I have been reading some of G.K. Chesterton’s fiction. I read “The Man Who Was Thursday” because I’d seen the title before and wondered what it could possibly be about. I found it fascinating.
I also read “The Man Who Knew Too Much”. For those of you who, like me, don’t know much about Chesterton, this is a series of detective stories featuring a main character named Horne Fisher, who, though not a detective, really, solves many a murder mystery. The problem is, many times the culprit goes free because Mr. Fisher knows too much – his connections with government officials (by way of family ties) has put him in possession of much information concerning internal and external politics. When he allows a murderer to escape, it is for the greater good; not accusing the perpetrator averts a calamity that would cause much more suffering for many more people.
In the last story, Horne Fisher is confronted by his friend who wonders why Horne doesn’t do something about the corruption he knows is rampant in the government; why doesn’t he expose the incompetence and ineptitude of the government officials? But Horne says the following to his friend (with my emphasis):
Did you think I had found nothing but filth in the deep seas into which fate has thrown me? Believe me, you never know the best about men till you know the worst about them. It does not dispose of their strange human souls to know that they were exhibited to the world as impossible impeccable waxworks, who never looked after a woman or knew the meaning of a bribe. Even in a palace life can be lived well, and even in a parliament life can be lived with occasional efforts to live it well. I tell you it is as true of these rich fools and rascals as it is true of every poor footpad and pickpocket: that only God knows how good they have tried to be. God alone knows what the conscience can survive, or how a man who has lost his honour will still try to save his soul.

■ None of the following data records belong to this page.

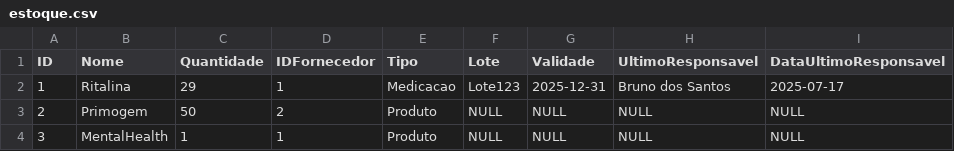
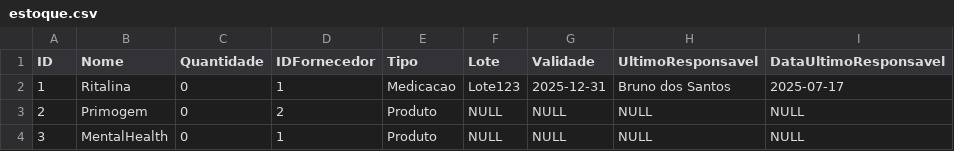
Before and after one commit to B4Hive/HealthStock, a CSV file: src/main/resources/compras/estoque.csv, drawn as a sheet.

Commit message:
Refactor Pedido and Setor classes to update attribute names and improve error handling
- Changed 'setorOrigem' and 'setorDestino' to 'setorSolicitante' and 'setorResponsavel' in Pedido class.
- Updated constructors and methods in Pedido class to reflect new attribute names.
- Modified Control class to handle new Pedido structure and added error logging using Auxiliar.
- Refactored CLI classes to remove Scanner parameter and use a static instance instead.
- Enhanced error handling in Estoque and Setor classes by utilizing Auxiliar for logging.
- Updated CSV files to match new Pedido structure and adjusted stock quantities accordingly.
- Transferencia de produtos entre setores implementada
- Resposta de pedidos implementada

```diff
--- a/src/main/resources/compras/estoque.csv
+++ b/src/main/resources/compras/estoque.csv
@@ -1,4 +1,4 @@
 ID,Nome,Quantidade,IDFornecedor,Tipo,Lote,Validade,UltimoResponsavel,DataUltimoResponsavel
-1,Ritalina,29,1,Medicacao,Lote123,2025-12-31,Bruno dos Santos,2025-07-17
-2,Primogem,50,2,Produto,NULL,NULL,NULL,NULL
-3,MentalHealth,1,1,Produto,NULL,NULL,NULL,NULL
+1,Ritalina,0,1,Medicacao,Lote123,2025-12-31,Bruno dos Santos,2025-07-17
+2,Primogem,0,2,Produto,NULL,NULL,NULL,NULL
+3,MentalHealth,0,1,Produto,NULL,NULL,NULL,NULL
```
Also changed, not shown: 20 other files.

I know that for myself, there is a great temptation to judge a person’s soul by the actions I notice. And of course, I notice most especially the bad actions – the ones that, for instance, seem just plain mean-spirited. Come to think of it, I do the same for good actions – if that is my first impression of the person, and if there are few further interactions by which to discern the motives, values, and attitudes of the person.
But as Chesterton notes, people are not usually all that simple. They are complicated. They are full of internal contradictions as well as outward ones. Who was the poet who said of the little girl with the curl that “when she was good, she was very very good, and when she was bad, she was horrid”? (Longfellow. I googled.)
So Horne Fisher’s musings on the souls of his government-employed family members makes me pause for a moment in the uncharitable thoughts I tend to think about a few priests and prelates I know, as well as a few of my own family members. After all, as Horne Fisher says, “Only God knows how good they have tried to be.”
Lord Jesus Christ, have mercy on me.